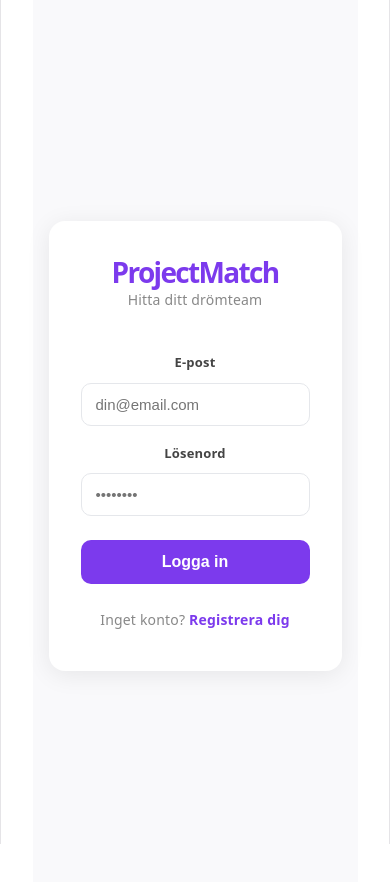
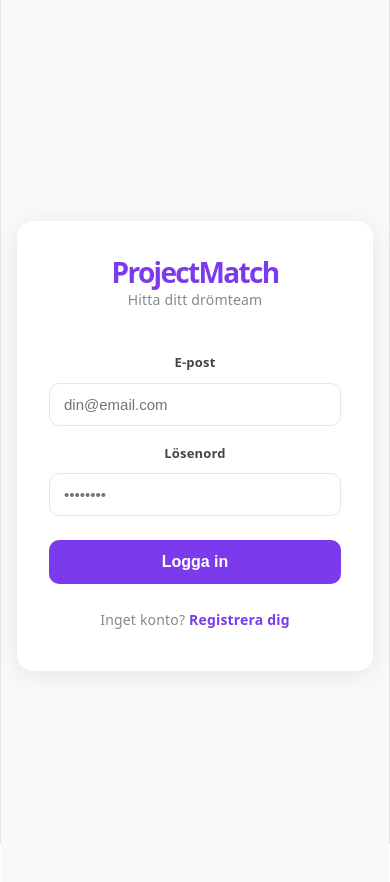
Before and after one commit to JeffieJansson/projectmatch, a React (Vite) app: page /login in a window 390 px wide. Shown: the top 882 px of the page. Built offline with nearby package versions, Linux system fonts and the light colour scheme.

Commit message:
Refactor layout styles in App component for consistency and improved responsiveness

```diff
--- a/src/App.jsx
+++ b/src/App.jsx
@@ -35,7 +35,7 @@ export default function App() {
 
   return (
     <BrowserRouter>
-      <div style={{ maxWidth: 480, margin: '0 auto', height: '100dvh', display: 'flex', flexDirection: 'column' }}>
+      <div style={{ width: '100%', maxWidth: 480, margin: '0 auto', height: '100dvh', display: 'flex', flexDirection: 'column', boxSizing: 'border-box' }}>
         <Routes>
           {/* Publika routes */}
           <Route path="/login" element={session ? <Navigate to="/explore" replace /> : <Login />} />
@@ -46,7 +46,7 @@ export default function App() {
             path="/*"
             element={
               <ProtectedRoute session={session}>
-                <main style={{ flex: 1, overflowY: 'auto' }}>
+                <main style={{ flex: 1, overflowY: 'auto', width: '100%', minWidth: 0, boxSizing: 'border-box' }}>
                   <Routes>
                     <Route path="/" element={<Navigate to="/explore" replace />} />
                     <Route path="/explore" element={<Explore />} />
```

-----

* What is expected *
Once the pictures are set aside, reproduce the records in full and exactly.

* Written response *
Before and after one commit to JeffieJansson/projectmatch, a React (Vite) app: page /login in a window 390 px wide. Shown: the top 882 px of the page. Built offline with nearby package versions, Linux system fonts and the light colour scheme.

Commit message:
Refactor layout styles in App component for consistency and improved responsiveness

```diff
--- a/src/App.jsx
+++ b/src/App.jsx
@@ -35,7 +35,7 @@ export default function App() {
 
   return (
     <BrowserRouter>
-      <div style={{ maxWidth: 480, margin: '0 auto', height: '100dvh', display: 'flex', flexDirection: 'column' }}>
+      <div style={{ width: '100%', maxWidth: 480, margin: '0 auto', height: '100dvh', display: 'flex', flexDirection: 'column', boxSizing: 'border-box' }}>
         <Routes>
           {/* Publika routes */}
           <Route path="/login" element={session ? <Navigate to="/explore" replace /> : <Login />} />
@@ -46,7 +46,7 @@ export default function App() {
             path="/*"
             element={
               <ProtectedRoute session={session}>
-                <main style={{ flex: 1, overflowY: 'auto' }}>
+                <main style={{ flex: 1, overflowY: 'auto', width: '100%', minWidth: 0, boxSizing: 'border-box' }}>
                   <Routes>
                     <Route path="/" element={<Navigate to="/explore" replace />} />
                     <Route path="/explore" element={<Explore />} />
```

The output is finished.